Even more worrisome, caregivers of spouses with Alzheimer’s or other forms of dementia are six-times more likely to develop the disease themselves according to The Shriver Report: A Woman’s Nation Takes on Alzheimer’s. Maria Shriver, whose father suffers from the disease, is the award-winning producer for The Alzheimer’s Project.
Which makes sense, considering caregivers spend so much of their time and energy looking after someone else, they tend to ignore their own health concerns.

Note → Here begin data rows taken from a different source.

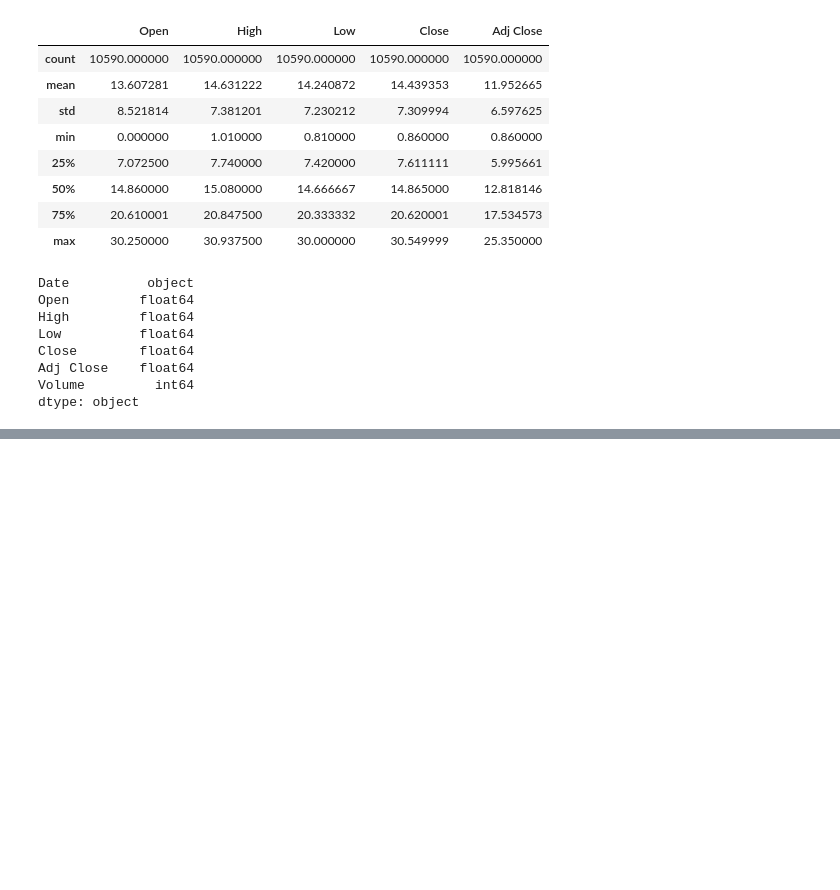
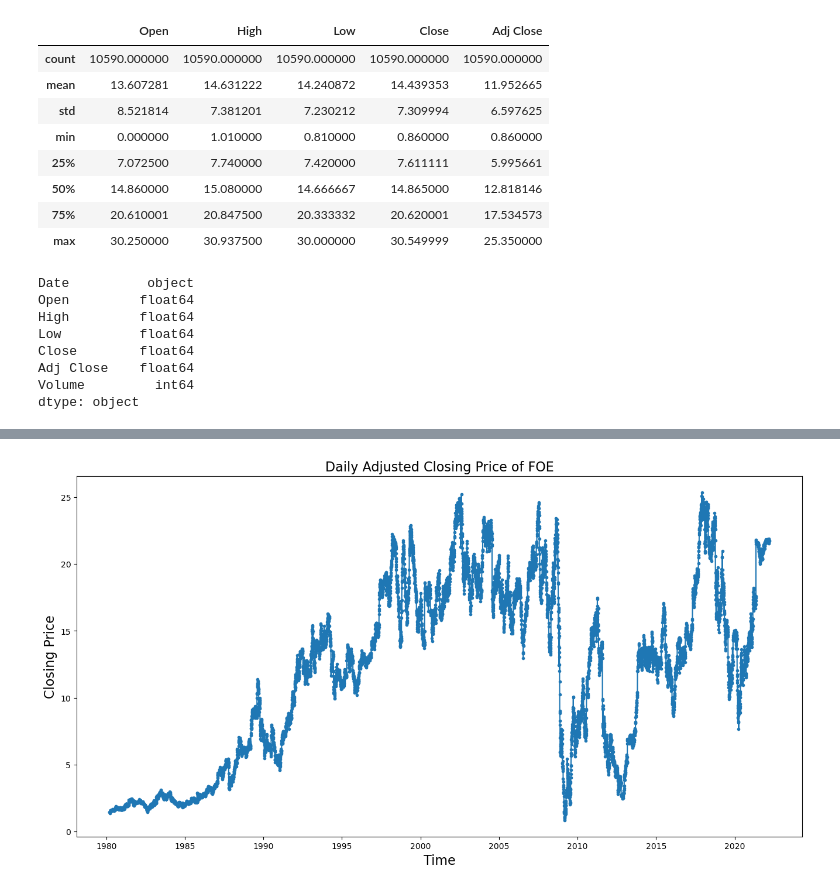
Before and after one commit to JericoEndaya/FOE_Project, a Jupyter notebook: Nutella/Nutella_v3.ipynb, the cells around one changed output, grey strips where cells are left out. Saved outputs shown, nothing was run; the diff lists cells and outputs as text; code cells hidden in the pictures; blank space fills up the shorter version.

```diff
--- a/Nutella/Nutella_v3.ipynb
+++ b/Nutella/Nutella_v3.ipynb
@@ -67,9 +66,11 @@ foe_sub.groupby('year').Close.mean().plot.bar()
 # %%
 #function to plot a line graph
 def line_g(df,x,y,title):
     plt.figure(figsize=(16,8))
     plt.plot(x, y, ".-", data = df)
     plt.title(title, fontsize = 16)
     plt.xlabel("Time", fontsize = 16)
     plt.ylabel("Closing Price", fontsize = 16)
-line_g(foe_sub,'Date', 'Close', "Daily Closing Price of FOE")
+line_g(foe_sub,foe_sub.index, 'Adj Close', "Daily Adjusted Closing Price of FOE")
+# %% [output]
+[figure, added]
```
Also changed, not shown: parts of 28 cells of this notebook.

The chronic stress lowers their immune system making them more susceptible to illness and injury.
Now add into that equation that two-thirds of sufferers of Alzheimer’s are women, and you have a nation of women trying to juggle raising America’s next generation, caring for America’s last generation, and maintaining their own career – all at the cost of their own health.
What you have, is a nation with a gender under siege.
The Shriver Report provides a list of several things that families, employers and governmental programs can be doing that would have a huge impact in attacking this crisis head on.
• Spread out caregiving responsibilities among other family members to minimize caregiver burnout – 39 percent of women feel they have no choice but to be the sole caregiver.
• Flexibility in the workplace, the No. 1 benefit caregivers desire.
• Providing elder care benefits in addition to the already offered child care benefits.
• Offering paid sick time dedicated to caregiving demands.
• Other low/no cost benefits such as informational tools, savings plans, and planning resources.
• Governmental incentivized ﬂextime programs, so employers are more encouraged to offer ﬂexible work hours to their caregiving employees.
• Funding more elder daycare programs staffed with people accredited for Alzheimer’s care, which would allow working women the freedom to focus on their career.
Alzheimer’s is a dire problem that needs immediate attention from families, doctors, governmental leaders, businesses, health care institutions, volunteers, researchers– everybody.
We all have a responsibility to be on the front lines fighting together towards the goals of preventing, curing, and eradicating this deadly disease burdening millions of people – especially women. Visit the Alzheimer’s Association for more information on how you can get involved.
Give us a call today at 229-292-8989 to find out how we can help you with our innovative approach to Elder law, Asset Protection, Estate, Medicaid and Life Care Planning. We have free information brochures, and offer free seminars on this subject. Lambert Elder Care Law office is located at 108 E. North Street, Valdosta, GA. Give us a call at 229-292-8989 or visit our website to www.legaladviceforseniors.com